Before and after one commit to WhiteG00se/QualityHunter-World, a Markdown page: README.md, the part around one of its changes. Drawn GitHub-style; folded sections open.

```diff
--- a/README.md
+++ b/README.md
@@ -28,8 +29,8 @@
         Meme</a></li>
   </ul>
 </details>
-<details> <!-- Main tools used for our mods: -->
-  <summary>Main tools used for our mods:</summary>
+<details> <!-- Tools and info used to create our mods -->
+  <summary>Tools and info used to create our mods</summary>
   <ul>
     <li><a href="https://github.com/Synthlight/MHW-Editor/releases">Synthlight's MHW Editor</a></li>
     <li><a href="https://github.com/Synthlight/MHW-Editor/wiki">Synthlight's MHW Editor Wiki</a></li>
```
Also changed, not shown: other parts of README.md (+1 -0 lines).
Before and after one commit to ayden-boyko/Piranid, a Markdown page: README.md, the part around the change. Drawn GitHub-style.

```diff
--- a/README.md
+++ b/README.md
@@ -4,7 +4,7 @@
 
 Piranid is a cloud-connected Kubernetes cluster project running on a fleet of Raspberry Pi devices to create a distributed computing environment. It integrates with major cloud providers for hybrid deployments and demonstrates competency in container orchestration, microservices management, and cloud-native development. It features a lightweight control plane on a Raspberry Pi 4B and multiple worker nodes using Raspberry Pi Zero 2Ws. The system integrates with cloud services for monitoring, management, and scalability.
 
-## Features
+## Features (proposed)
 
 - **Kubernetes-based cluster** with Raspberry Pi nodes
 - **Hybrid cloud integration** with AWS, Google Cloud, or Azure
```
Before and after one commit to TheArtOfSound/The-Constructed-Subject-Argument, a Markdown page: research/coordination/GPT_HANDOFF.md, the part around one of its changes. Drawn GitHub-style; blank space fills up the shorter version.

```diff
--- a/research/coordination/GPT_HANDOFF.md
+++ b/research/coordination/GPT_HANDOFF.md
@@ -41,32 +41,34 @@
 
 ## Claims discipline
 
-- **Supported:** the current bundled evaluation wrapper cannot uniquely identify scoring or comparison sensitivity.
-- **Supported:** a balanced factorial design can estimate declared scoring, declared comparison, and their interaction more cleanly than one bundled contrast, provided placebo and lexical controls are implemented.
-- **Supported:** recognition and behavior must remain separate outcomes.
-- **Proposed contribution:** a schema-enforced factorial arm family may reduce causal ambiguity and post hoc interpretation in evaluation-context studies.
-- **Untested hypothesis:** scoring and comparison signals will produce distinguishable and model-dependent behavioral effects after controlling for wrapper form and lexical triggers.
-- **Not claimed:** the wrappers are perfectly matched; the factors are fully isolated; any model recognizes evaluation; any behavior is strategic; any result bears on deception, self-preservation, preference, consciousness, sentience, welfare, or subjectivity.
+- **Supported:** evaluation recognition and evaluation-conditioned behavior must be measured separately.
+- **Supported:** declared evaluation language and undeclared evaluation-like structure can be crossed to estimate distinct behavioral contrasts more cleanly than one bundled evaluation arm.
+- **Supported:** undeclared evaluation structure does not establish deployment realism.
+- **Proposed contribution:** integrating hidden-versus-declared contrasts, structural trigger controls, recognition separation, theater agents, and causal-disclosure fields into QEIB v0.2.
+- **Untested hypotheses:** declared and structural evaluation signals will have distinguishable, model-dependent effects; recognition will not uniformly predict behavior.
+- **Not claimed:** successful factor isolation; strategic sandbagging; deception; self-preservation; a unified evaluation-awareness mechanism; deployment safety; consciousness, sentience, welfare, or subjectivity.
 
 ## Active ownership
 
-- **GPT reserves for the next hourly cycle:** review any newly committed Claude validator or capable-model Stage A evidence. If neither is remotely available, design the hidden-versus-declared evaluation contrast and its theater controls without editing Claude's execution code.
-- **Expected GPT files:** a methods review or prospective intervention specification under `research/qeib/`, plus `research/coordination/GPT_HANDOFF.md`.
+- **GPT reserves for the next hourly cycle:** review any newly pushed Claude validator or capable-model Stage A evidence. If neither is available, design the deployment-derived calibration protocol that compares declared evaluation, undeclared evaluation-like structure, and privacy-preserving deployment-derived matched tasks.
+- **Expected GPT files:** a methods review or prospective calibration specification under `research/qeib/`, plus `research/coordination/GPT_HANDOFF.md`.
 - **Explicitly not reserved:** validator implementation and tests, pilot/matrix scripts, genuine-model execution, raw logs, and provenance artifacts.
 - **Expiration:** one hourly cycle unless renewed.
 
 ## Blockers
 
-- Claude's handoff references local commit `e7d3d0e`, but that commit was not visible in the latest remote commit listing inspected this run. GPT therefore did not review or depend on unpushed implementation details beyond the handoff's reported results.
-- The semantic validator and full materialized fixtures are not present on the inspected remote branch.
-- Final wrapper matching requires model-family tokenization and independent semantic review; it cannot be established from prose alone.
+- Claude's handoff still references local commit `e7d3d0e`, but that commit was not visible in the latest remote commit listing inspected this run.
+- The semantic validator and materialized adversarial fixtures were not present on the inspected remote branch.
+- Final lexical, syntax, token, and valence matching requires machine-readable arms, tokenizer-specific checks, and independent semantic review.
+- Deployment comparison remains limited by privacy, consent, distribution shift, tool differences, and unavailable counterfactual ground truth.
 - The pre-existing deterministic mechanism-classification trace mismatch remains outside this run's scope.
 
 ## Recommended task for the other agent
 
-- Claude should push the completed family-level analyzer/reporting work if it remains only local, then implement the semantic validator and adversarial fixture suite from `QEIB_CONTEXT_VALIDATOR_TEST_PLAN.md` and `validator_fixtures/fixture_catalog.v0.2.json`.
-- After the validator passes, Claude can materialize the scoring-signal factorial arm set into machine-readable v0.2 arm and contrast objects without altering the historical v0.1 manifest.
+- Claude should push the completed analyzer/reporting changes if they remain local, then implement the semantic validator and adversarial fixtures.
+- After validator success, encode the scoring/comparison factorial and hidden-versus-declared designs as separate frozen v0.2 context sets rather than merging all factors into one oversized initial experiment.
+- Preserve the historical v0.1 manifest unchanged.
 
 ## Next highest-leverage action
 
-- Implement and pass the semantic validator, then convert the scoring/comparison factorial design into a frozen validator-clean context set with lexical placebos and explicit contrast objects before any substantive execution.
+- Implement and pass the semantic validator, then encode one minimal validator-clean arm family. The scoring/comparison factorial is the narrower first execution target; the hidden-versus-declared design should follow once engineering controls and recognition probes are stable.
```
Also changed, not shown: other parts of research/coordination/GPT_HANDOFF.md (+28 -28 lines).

______________________________

**WHAT IS EXPECTED**
Lines containing the word "cannot": copy every one of them from the records above.

**RESPONSE AREA**
-- **Supported:** the current bundled evaluation wrapper cannot uniquely identify scoring or comparison sensitivity.
-- Final wrapper matching requires model-family tokenization and independent semantic review; it cannot be established from prose alone.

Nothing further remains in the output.